Vadim (Roman Madyanov, such an ugly presence that you can practically smell the liquor and feel the high blood pressure on him) is the corrupt and shameless mayor of a small peninsula by the Barents Sea, right off the northern coasts of Russia. It’s an eerie place, quiet and small. There are blue skies, gray landscapes, and whale skeletons littered about. But it’s simple and beautiful in its antiquated way. And it’s out of time. Anyway, Vadim shows up at a home, late, soused, cross-eyed, ready to fall over, and starts berating a local family.
“You people always make it hard.”
“You’re all in shit.”
“You piece of shit. You have no rights, and you never will.” That last one is aimed at the father of the house that Vadim’s at — all of this hardly appropriate behavior for an elected official.
Vadim wants to tear down Nikolay’s (Aleksey Serebryakov) home, because the land has value. That’s where Vadim is tonight, and he just does not care what comes out of his mouth. He’s mad and impatient, good enough reasons as any to belittle a man and his family.
Nikolay won’t stand for being kicked out of his home and calls in a big Moscow lawyer, Dmitri (Vladimir Vdovichenkov). Nikolay’s lived on this land his whole life. How dare the mayor? This land belonged to Nikolay’s entire family lineage, and it’s all he has. And the mayor is clearly strong-arming Nikolay out of some sort of long-term spite. Out of greed. The whole situation becomes upsetting, fast. Nikolay’s lawyer has a wandering eye. Nikolay’s son is at teen-angst odds with his step-mother. Nikolay’s also drinking a lot, and his new wife is clearly bored and unhappy with their marriage. Everyone just seems unhappy, and the mayor is throwing gasoline on everything.

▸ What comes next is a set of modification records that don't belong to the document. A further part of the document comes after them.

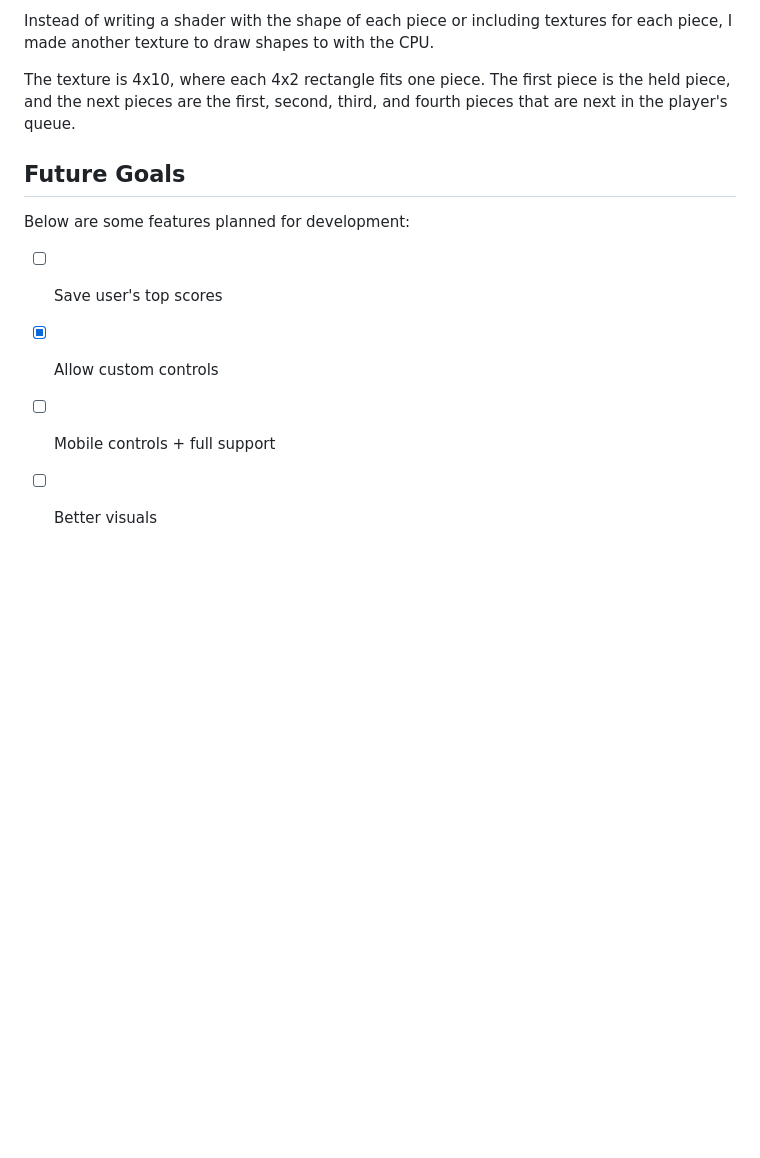
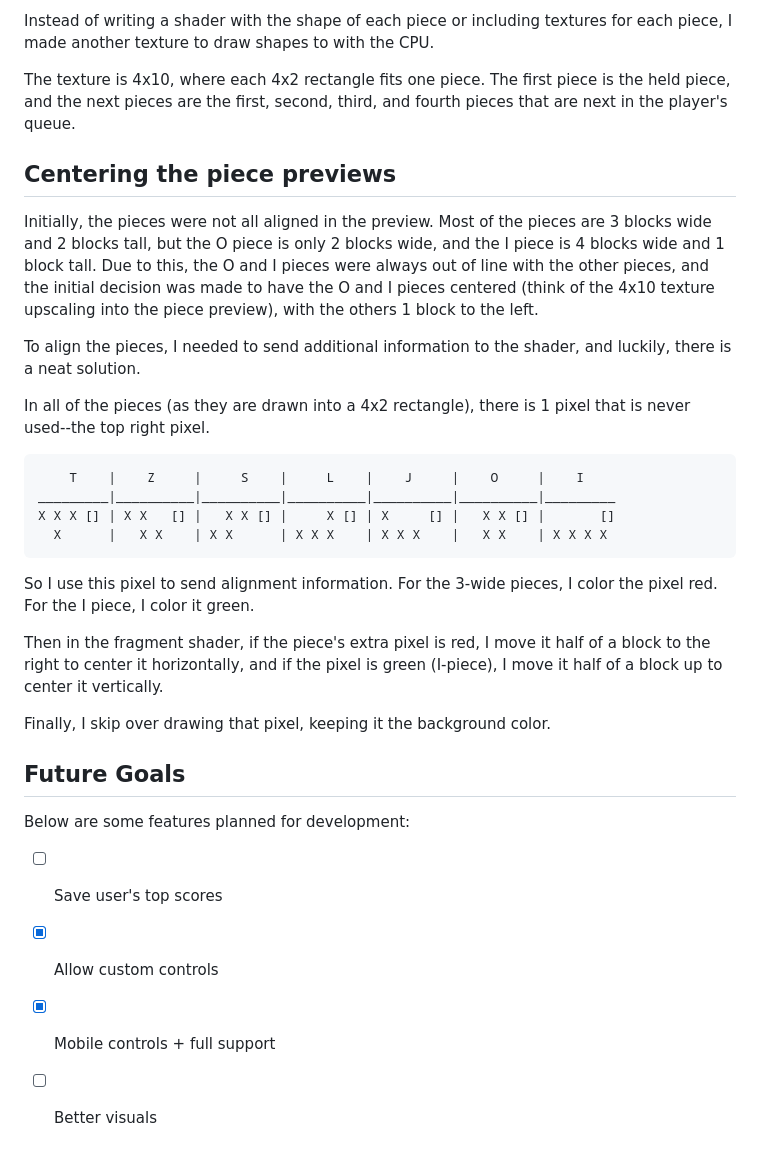
Before and after one commit to AlexWills37/WebTetris, a Markdown page: README.md, the part around the change printed below. Rendered like a GitHub page; blank space fills up the shorter version.

````diff
--- a/README.md
+++ b/README.md
@@ -92,11 +99,37 @@ Instead of writing a shader with the shape of each piece or including textures f
 
 The texture is 4x10, where each 4x2 rectangle fits one piece. The first piece is the held piece, and the next pieces are the first, second, third, and fourth pieces that are next in the player's queue.
 
+## Centering the piece previews
+
+Initially, the pieces were not all aligned in the preview.
+Most of the pieces are 3 blocks wide and 2 blocks tall, but the O piece is only 2 blocks wide, and the I piece is 4 blocks wide and 1 block tall.
+Due to this, the O and I pieces were always out of line with the other pieces, and the initial decision was made to have the O and I pieces centered (think of the 4x10 texture upscaling into the piece preview), with the others 1 block to the left.
+
+To align the pieces, I needed to send additional information to the shader, and luckily, there is a neat solution.
+
+In all of the pieces (as they are drawn into a 4x2 rectangle), there is 1 pixel that is never used--the top right pixel.
+
+```
+    T    |    Z     |     S    |     L    |    J     |    O     |    I
+_________|__________|__________|__________|__________|__________|_________
+X X X [] | X X   [] |   X X [] |     X [] | X     [] |   X X [] |       []
+  X      |   X X    | X X      | X X X    | X X X    |   X X    | X X X X
+```
+
+So I use this pixel to send alignment information.
+For the 3-wide pieces, I color the pixel red. For the I piece, I color it green.
+
+Then in the fragment shader, if the piece's extra pixel is red, I move it half of a block to the right to center it horizontally,
+and if the pixel is green (I-piece), I move it half of a block up to center it vertically.
+
+Finally, I skip over drawing that pixel, keeping it the background color.
+
+
 ## Future Goals
 
 Below are some features planned for development:
 
 - [ ] Save user's top scores
 - [x] Allow custom controls
-- [ ] Mobile controls + full support
+- [x] Mobile controls + full support
 - [ ] Better visuals
````
Also changed, not shown: other parts of README.md (+10 -3 lines).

Leviathan is that kind of story: an exacting and bleak experience about the selfishness of power and how people act with self-interest, sadness, impulsiveness, or just make plain terrible choices when confronted with chaos. It is about an archaic place and about the loss of simplicity, and worse, purity. This isn’t a condemnation of the human condition but rather a startling and at times moving observation.
Despite its patient, long photography, Andrey Zvyagintsev’s Leviathan is not a subtle film. (It’s called Leviathan for God’s sake.) It’s a loose adaptation of The Book of Job, and it truly is about the monstrosities and suffering of everyday people. Nikolay suffers as he’s punished by a nasty and monstrous bureaucracy, one led by an angry, drunken “god” acting on whims. The state wants everything from Nikolay, and his friends and family keep betraying him or are on the verge of it. The story speaks to a very human and familiar nastiness. It doesn’t paint anyone as truly evil or shallow, just self-interested. It breaks your heart as you see how easy it is to test and destroy people. Nikolay’s tortured and tested until someone can destroy his house and everything that came with it. It’s almost poetic, really. Saddening too. One man’s legacy scheduled for razing, and there’s nearly nothing he can do about it.
Leviathan is almost reminiscent of Czech New Wave cinema. It possesses a naturalistic view of modern society in its native Russia and through its small scope takes on grand themes and ideas. It’s not obvious in its approach to one-man-against-the-universe, but you pick up on the film’s purpose before the end. When Nikolay and his friends go shooting, they opt to use framed portraits of past Russian presidents for target practice. It’s a mild reprieve, a cursing of past political gods (actually, it’s kind of a wonder that a film that could easily be considered anti-Putin got made in that country). No one gets hurt, but true to form, the scene ends in a spiritual tragedy.
Why Nikolay? Why? Because the mayor said so, that’s why. Through Nikolay’s suffering, we reach at something pure and deep and beautiful and depressing. In all its unrelenting bleakness, Leviathan is a commanding work.